On April 8, 2015, in Golden v. California Emergency Physicians Medical Group, the Ninth Circuit Court of Appeals broadly interpreted California’s statutory provisions regarding restrictive covenants in the context of reviewing a common clause included by employers in settlement agreements. Though the Court declined to decide the ultimate issue – the validity of “no reemployment” clauses – the Court’s broad reading of California’s restrictive covenant statute is alarming.
After he was let go from his employment with California Emergency Physicians Medical Group (“CEPMG”), Dr. Robert Golden (“Golden”) filed a lawsuit in state court alleging a number of statutory wrongful termination claims. After CEPMG removed the case, the parties reached an oral settlement agreement. Later on, CEPMG memorialized the oral agreement into a written settlement agreement, which contained a provision that precluded Golden from returning to work at CEPMG –i.e., a “no reemployment” clause. Specifically, the no reemployment clause at issue provided, in relevant part, that Golden waived all rights to employment with CEPMG or at any facility that CEPMG may own or with which it may contract in the future. The no reemployment clause further provided that if CEPMG contracted to provide services to, or acquires rights in, a facility that is an emergency room at which Golden was employed, the company had the right to terminate Golden, without incurring any liability.
Golden refused to sign the written settlement agreement and CEPMG moved to enforce it. Ultimately, a District Court ordered Golden to sign the settlement agreement, finding that it did not run afoul California law because it was not a non-compete agreement. Golden appealed.
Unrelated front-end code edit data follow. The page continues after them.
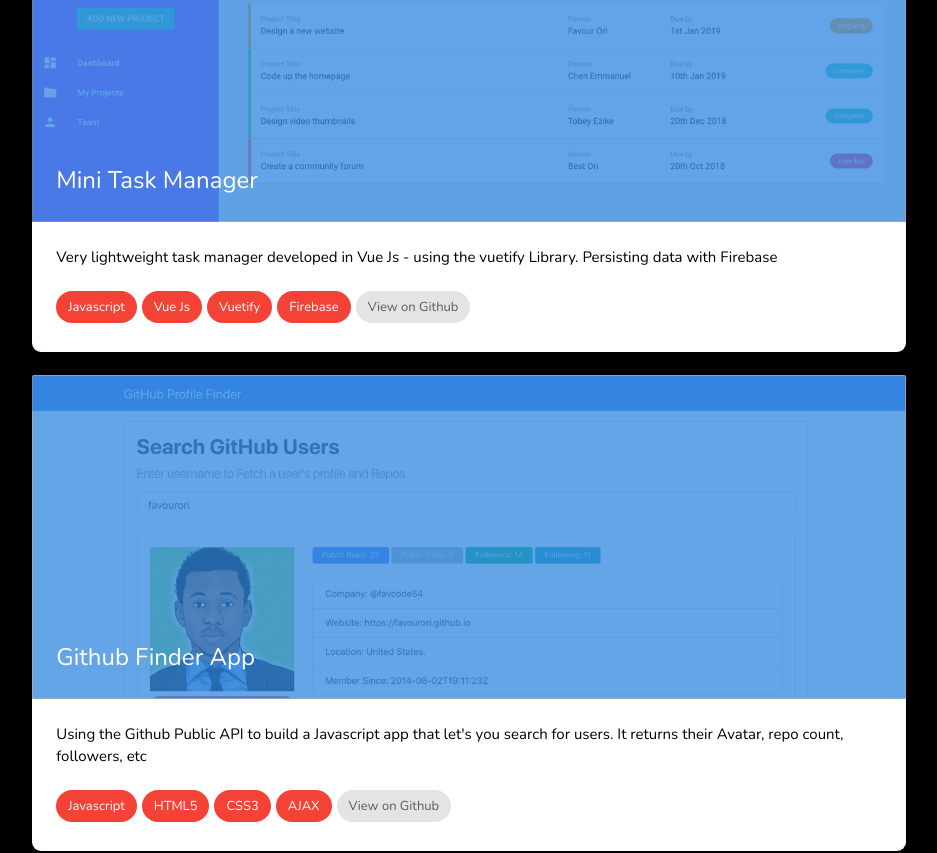
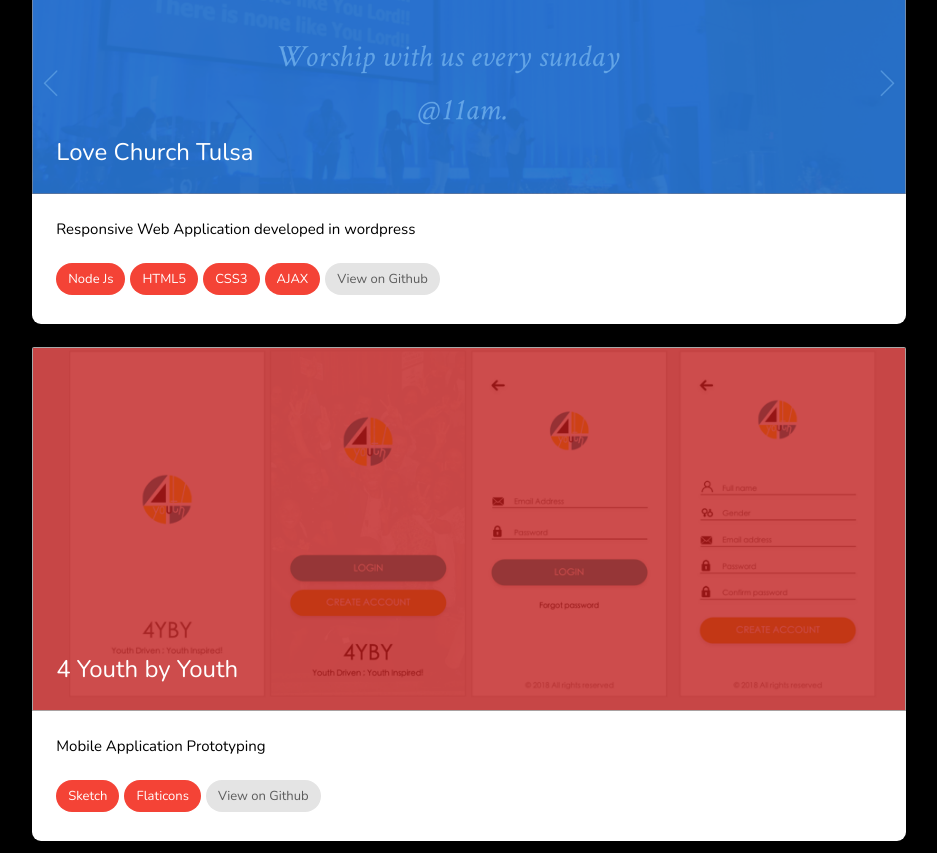
Before and after one commit to wisdomosinachi/osinachi-portfolio, a Vue app: page / in a window 1280 px wide. Shown: the part 680-1533 px from the top of the page, without its empty margins (171-1108 px from the left). Built offline with nearby package versions, Linux system fonts and the light colour scheme.

Commit message:
editted some texts

```diff
--- a/src/components/HomeProject.vue
+++ b/src/components/HomeProject.vue
@@ -44,21 +44,6 @@
       return {
 
           projects : [
-               {
-             title: "Mini Task Manager",
-             desc : "Very lightweight task manager developed in Vue Js - using the vuetify Library. Persisting data with Firebase",
-             image: require('@/assets/images/taskManager.png'),
-
-             tech : ["Javascript", "Vue Js", "Vuetify", "Firebase"]
-         },
-         {
-             title: "Github Finder App",
-             desc : "Using the Github Public API to build a Javascript app that let's you search for users. It returns their Avatar, repo count, followers, etc",
-             image: require('@/assets/images/githubFinder.png'),
-
-             tech : ["Javascript", "HTML5", "CSS3", "AJAX"]
-         },
-
 
          {
              title: "Love Church Tulsa",
```
Also changed, not shown: 1 other file (tests, documents, lock files or other folders).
Before the Ninth Circuit, Golden argued that the no reemployment provision in the settlement agreement violated California Business and Professions Code section 16600 (“Section 16600”), which contains California’s statutory restrictions on restrictive covenants. CEPMG argued that because the no reemployment provision was not a non-compete agreement – i.e., it did not preclude Golden from working for one of CEPMG’s competitors – it was not unlawful.
The majority of the three-judge panel held that the District Court’s interpretation of Section 16600 was incorrect. The Court noted that the California Supreme Court had not specifically addressed whether Section 16600 applied only to “typical so-called ‘non-compete covenants.’” However, it noted that the language of Section 16600 was extremely broad – making unlawful “every contract by which anyone is restricted from engaging in a lawful profession, trade, or business of any kind.” Examining the few exceptions that the California Legislature had carved out to Section 16600, the Court found that the context of the statute suggested that California had intended it to apply more broadly because of the particularity of the exceptions. The Ninth Circuit, thus, held that “the crux of the inquiry under [S]ection 16600 is not whether the contract constituted a covenant not to compete, but rather whether it imposes ‘a restraint of a substantial character’ regardless of ‘the form in which it is cast.’” Although the Court declined to determine, for itself, the exact boundaries of Section 16600, it remanded the case to the District Court for it to determine the validity of the agreement using a broader interpretation of Section 16600.
Infamously, California has some of the toughest limitations on restrictive covenants in the nation. Yet, employers have routinely included the type of provision at issue in Golden in employment settlement agreements, without concern.
It is unclear how Golden will be interpreted over time, particularly what restrictions courts may determine to be “of a substantial character.” Notably, the potential restraint on Golden as a result of the agreement was arguably more expansive than is typically the case, given CEPMG’s large market share and the potential for the immediate termination of Golden’s employment if CEPMG expanded. Nonetheless, Golden is a clear declaration that Section 16600 is not limited solely to traditional non-compete agreements.
Golden follows other recent decisions, enforcement actions and agency opinions which collectively have challenged the assumption that various common settlement and separation provisions are valid and enforceable. For example, as noted here,the EEOC has been challenging the validity of cooperation, non-disparagement, non-disclosure, and release provisions in separation agreements, arguing that they interfered with employees’ rights to file administrative charges and participate in EEOC investigations. Similarly, as noted here, the SEC recently for the first time used its enforcement powers under Rule 21F-17 of the Whistleblower provisions of the Dodd-Frank Act to impose a civil penalty on an employer for using a confidentiality agreement during internal investigations which, in the SEC’s opinion, restricted an employee’s ability to report potential securities violations. Finally, as discussed here, the NLRB has recently opined that handbook confidentiality provisions intended to protect confidential information and trade secrets may have the effect of unlawfully inhibiting employees from engaging in protected activities under the NLRA, such as discussing wages, criticizing management, publicly communicating about working conditions and discussing unionization.
These developments collectively challenge many of the benefits and protections afforded to employers by resolving disputes or potential disputes through separation, severance, release and settlement agreements. Employers should thus reevaluate the provisions they have traditionally used, to ultimately determine whether utilizing such agreements is indeed an effective deterrent against future potential disputes, or worth the potential litigation that may result from using language that is unlawful under Section 16600.